What to do: Present each line of the entries below that holds the word "index".

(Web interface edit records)
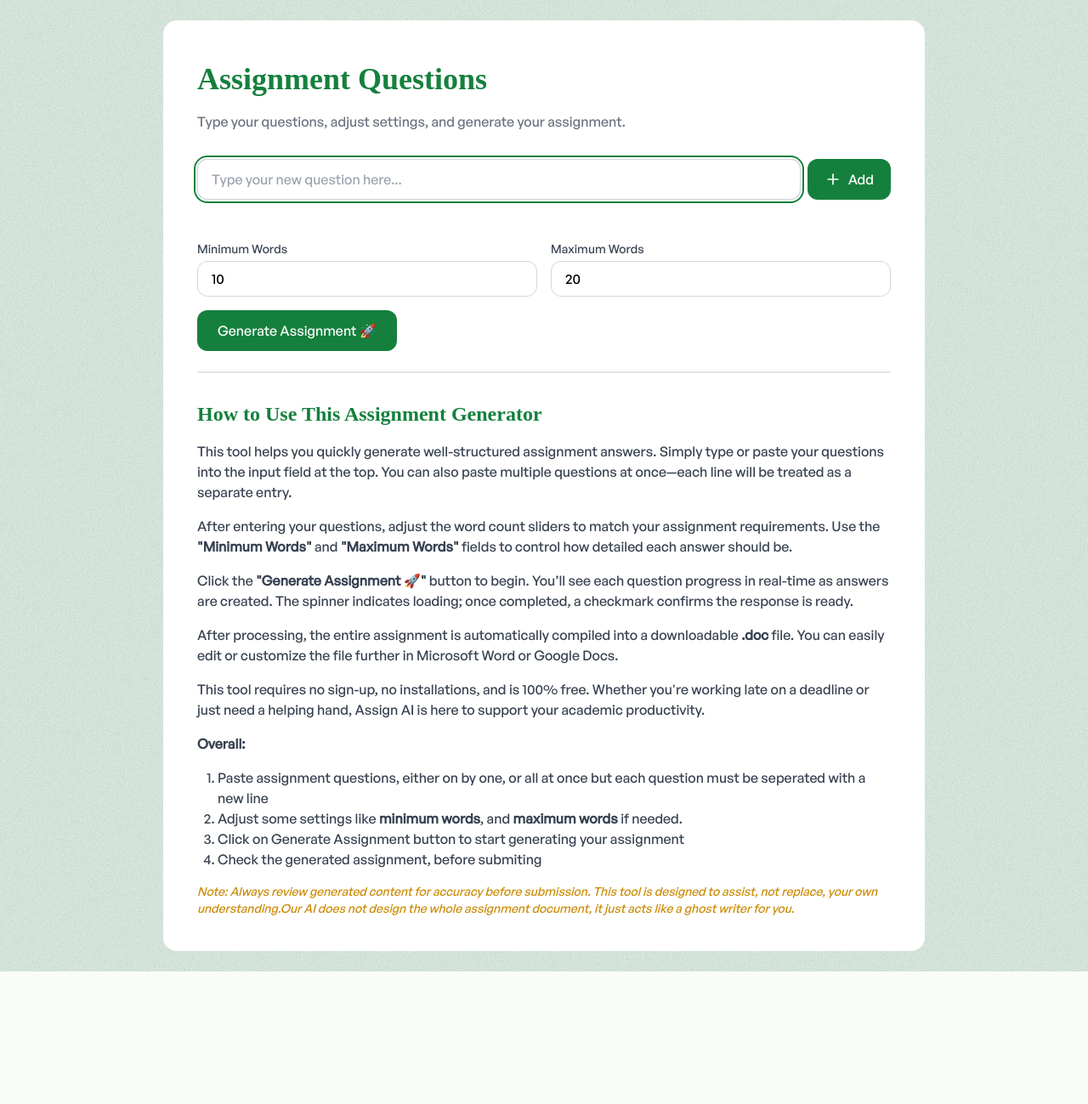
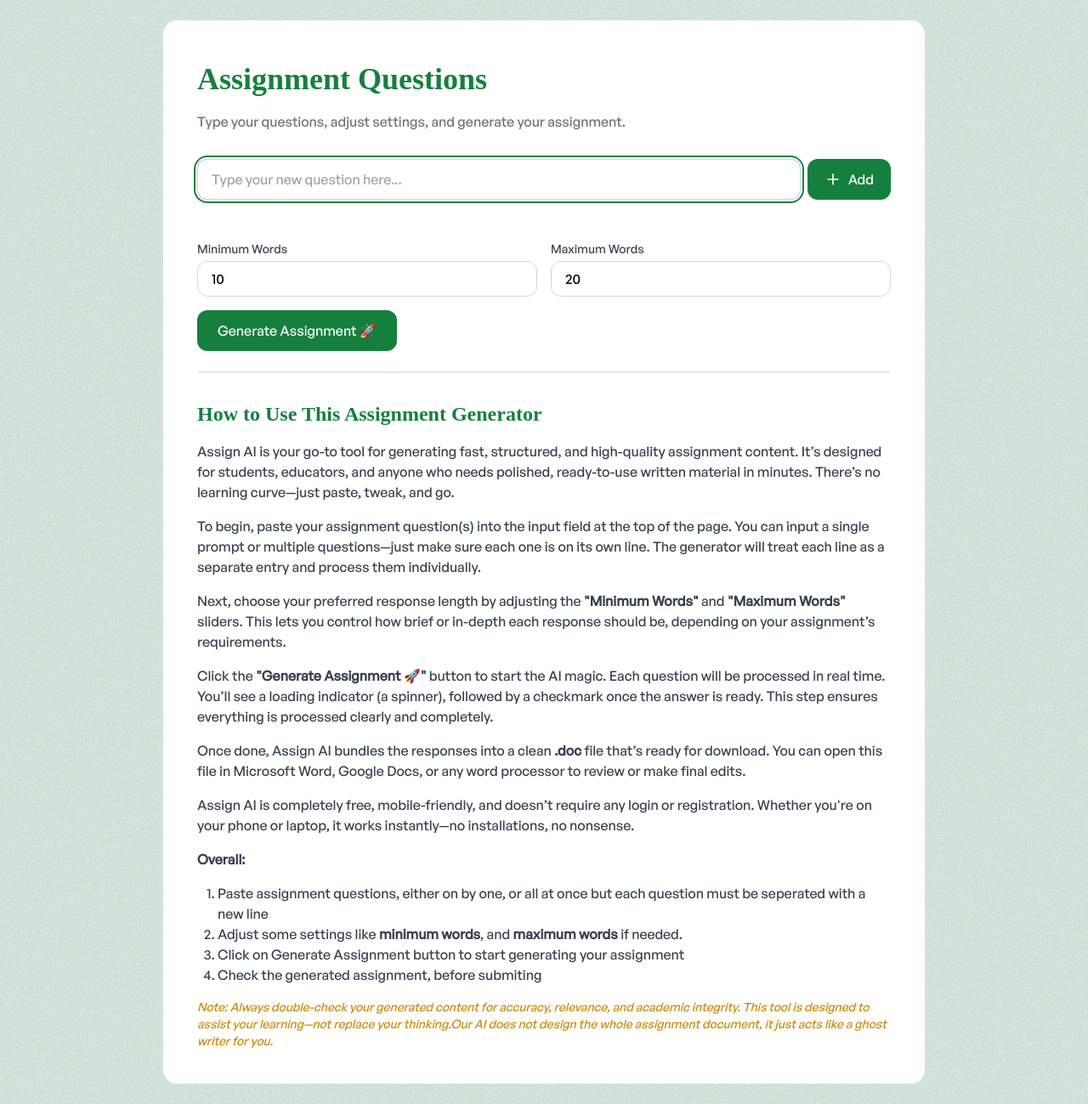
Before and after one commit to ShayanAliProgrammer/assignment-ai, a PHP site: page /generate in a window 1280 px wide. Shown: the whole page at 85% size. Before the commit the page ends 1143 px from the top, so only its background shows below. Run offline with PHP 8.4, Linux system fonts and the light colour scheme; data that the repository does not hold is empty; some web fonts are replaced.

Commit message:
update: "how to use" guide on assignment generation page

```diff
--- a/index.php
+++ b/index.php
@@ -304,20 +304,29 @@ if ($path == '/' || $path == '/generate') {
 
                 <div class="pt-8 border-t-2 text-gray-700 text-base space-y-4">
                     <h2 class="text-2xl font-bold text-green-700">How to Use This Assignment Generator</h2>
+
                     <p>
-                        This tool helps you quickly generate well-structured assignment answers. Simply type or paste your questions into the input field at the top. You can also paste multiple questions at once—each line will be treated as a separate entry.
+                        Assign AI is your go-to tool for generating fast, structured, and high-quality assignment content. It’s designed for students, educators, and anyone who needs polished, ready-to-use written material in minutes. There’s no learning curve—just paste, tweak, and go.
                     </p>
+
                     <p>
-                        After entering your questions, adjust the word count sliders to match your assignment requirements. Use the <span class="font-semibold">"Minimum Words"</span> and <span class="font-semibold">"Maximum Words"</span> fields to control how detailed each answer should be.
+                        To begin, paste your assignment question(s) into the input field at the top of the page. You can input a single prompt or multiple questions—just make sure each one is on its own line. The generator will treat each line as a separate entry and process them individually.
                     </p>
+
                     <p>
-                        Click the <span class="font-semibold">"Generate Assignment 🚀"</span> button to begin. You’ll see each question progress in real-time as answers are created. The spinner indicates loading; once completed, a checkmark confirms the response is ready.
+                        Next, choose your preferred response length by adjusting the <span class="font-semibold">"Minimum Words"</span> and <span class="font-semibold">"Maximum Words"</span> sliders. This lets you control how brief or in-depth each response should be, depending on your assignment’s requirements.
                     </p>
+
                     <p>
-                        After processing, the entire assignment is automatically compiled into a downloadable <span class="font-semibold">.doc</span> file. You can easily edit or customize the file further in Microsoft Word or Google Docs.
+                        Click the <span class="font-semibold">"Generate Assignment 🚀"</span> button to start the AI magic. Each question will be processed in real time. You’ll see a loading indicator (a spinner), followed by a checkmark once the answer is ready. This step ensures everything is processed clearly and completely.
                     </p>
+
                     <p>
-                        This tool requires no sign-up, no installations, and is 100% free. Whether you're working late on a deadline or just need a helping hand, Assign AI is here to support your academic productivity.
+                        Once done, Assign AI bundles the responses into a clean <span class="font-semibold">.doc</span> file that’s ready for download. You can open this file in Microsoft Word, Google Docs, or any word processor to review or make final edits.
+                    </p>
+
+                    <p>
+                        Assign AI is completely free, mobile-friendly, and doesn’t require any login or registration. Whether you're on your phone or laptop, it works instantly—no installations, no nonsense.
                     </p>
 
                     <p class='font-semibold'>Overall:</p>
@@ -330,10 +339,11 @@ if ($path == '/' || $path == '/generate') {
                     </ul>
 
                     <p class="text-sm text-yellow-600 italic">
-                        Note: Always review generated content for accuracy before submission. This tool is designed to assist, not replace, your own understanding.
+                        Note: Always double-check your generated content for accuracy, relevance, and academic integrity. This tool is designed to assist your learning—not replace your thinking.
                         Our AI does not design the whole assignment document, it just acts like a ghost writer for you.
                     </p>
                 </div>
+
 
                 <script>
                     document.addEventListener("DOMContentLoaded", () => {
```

--

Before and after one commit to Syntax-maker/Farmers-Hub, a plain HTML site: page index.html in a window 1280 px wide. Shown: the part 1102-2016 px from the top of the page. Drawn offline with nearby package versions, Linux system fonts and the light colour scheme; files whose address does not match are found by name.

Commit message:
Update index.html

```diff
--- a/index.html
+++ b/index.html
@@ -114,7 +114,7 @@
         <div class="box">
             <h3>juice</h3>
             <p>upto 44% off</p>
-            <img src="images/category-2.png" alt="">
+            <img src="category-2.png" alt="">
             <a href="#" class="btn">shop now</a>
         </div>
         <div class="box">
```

...

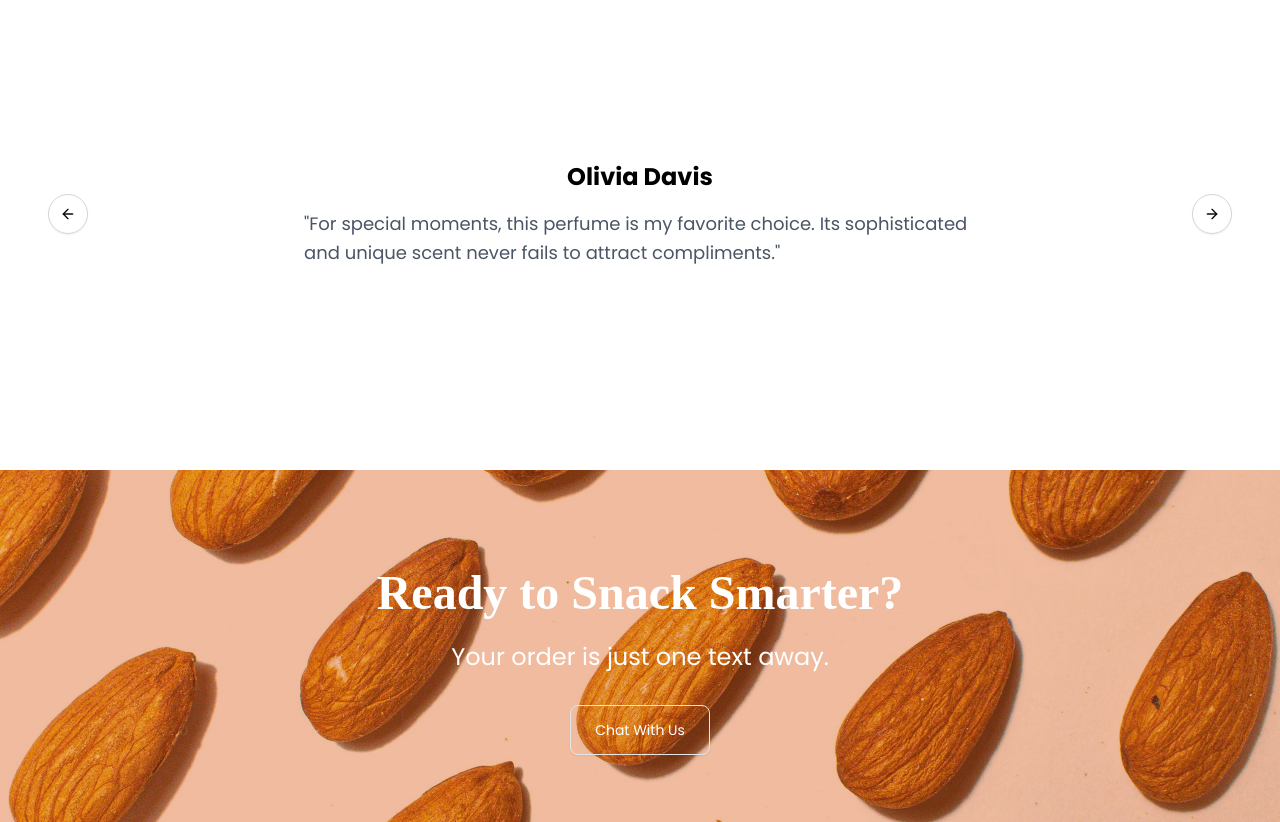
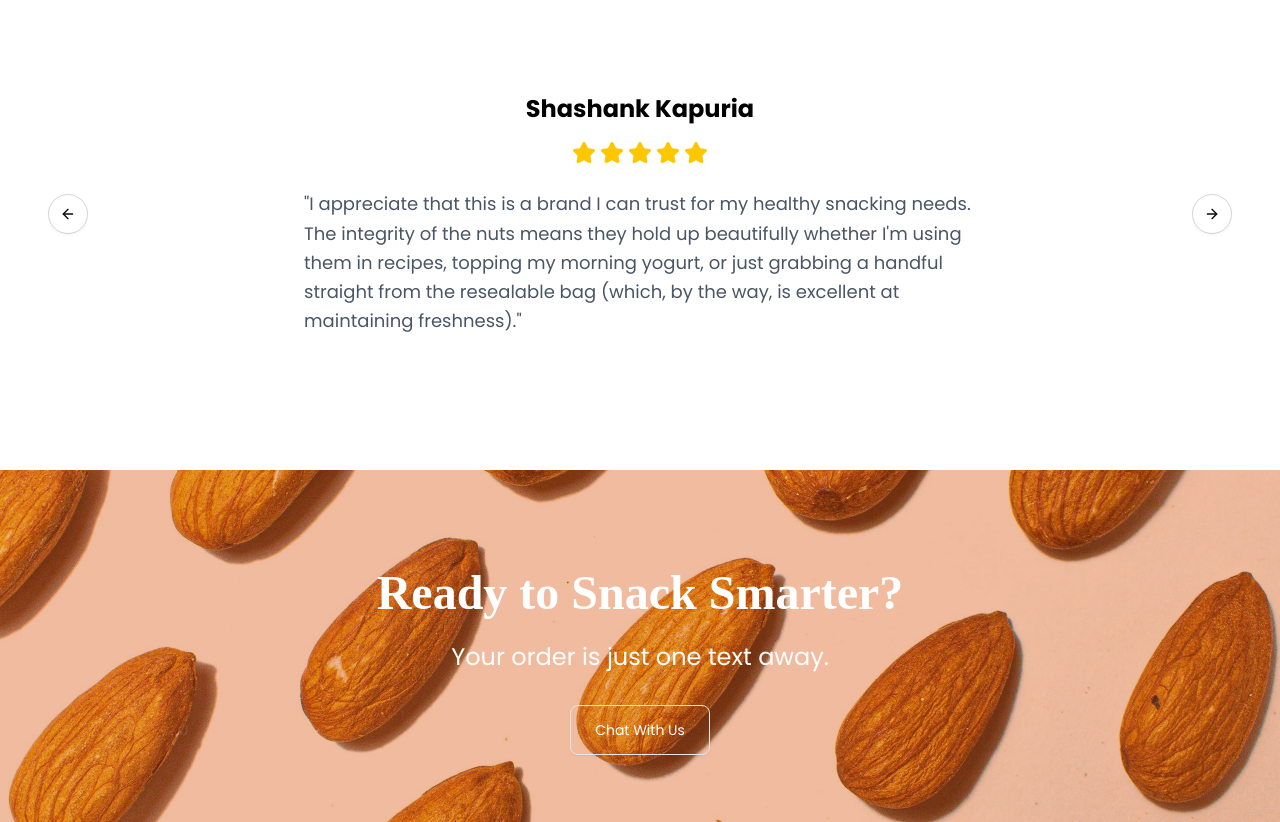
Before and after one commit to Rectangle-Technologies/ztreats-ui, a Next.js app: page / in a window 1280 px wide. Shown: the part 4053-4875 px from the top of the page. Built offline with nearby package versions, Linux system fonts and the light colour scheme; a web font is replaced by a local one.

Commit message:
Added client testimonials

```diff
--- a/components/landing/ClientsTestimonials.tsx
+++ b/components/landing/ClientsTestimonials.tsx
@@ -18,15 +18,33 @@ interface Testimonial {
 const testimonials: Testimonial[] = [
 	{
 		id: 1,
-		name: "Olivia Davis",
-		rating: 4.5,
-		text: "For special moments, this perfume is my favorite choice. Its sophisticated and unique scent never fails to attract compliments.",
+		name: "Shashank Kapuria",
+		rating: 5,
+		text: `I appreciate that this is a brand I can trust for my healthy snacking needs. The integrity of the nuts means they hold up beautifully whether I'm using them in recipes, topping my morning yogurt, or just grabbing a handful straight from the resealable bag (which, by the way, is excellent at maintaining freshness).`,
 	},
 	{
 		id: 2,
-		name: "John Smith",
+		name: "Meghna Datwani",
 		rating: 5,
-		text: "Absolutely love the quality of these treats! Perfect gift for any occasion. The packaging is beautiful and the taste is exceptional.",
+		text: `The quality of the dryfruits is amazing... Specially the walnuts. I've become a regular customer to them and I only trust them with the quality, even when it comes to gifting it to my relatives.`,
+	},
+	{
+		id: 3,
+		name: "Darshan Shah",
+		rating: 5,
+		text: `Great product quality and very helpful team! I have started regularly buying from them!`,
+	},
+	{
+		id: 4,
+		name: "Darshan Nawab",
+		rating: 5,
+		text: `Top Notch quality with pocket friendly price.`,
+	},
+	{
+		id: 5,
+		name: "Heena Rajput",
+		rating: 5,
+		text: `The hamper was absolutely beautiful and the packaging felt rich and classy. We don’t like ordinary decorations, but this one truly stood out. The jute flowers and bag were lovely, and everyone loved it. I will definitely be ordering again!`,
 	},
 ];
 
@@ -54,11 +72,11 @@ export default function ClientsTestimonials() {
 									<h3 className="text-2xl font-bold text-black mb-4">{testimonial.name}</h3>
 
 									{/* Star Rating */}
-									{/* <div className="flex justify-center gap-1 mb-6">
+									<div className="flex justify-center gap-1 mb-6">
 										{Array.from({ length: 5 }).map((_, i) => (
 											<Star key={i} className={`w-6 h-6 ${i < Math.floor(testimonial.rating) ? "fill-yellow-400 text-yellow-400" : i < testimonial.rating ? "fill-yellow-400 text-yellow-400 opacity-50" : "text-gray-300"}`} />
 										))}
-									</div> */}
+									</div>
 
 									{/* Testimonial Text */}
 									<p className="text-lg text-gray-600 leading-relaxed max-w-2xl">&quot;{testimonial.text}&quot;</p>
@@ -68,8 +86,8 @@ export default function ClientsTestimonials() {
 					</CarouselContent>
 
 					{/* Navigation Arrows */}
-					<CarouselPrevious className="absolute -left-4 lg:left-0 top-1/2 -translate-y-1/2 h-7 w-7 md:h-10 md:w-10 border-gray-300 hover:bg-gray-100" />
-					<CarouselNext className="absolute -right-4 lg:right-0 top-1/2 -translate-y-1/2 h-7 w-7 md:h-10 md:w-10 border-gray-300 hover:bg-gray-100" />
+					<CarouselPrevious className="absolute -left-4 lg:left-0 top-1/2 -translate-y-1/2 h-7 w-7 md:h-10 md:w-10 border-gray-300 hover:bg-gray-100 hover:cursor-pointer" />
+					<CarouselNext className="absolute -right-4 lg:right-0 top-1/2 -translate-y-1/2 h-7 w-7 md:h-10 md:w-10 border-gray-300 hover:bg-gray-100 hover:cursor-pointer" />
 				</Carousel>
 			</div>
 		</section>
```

Reply:
--- a/index.php
+++ b/index.php
Before and after one commit to Syntax-maker/Farmers-Hub, a plain HTML site: page index.html in a window 1280 px wide. Shown: the part 1102-2016 px from the top of the page. Drawn offline with nearby package versions, Linux system fonts and the light colour scheme; files whose address does not match are found by name.
Update index.html
--- a/index.html
+++ b/index.html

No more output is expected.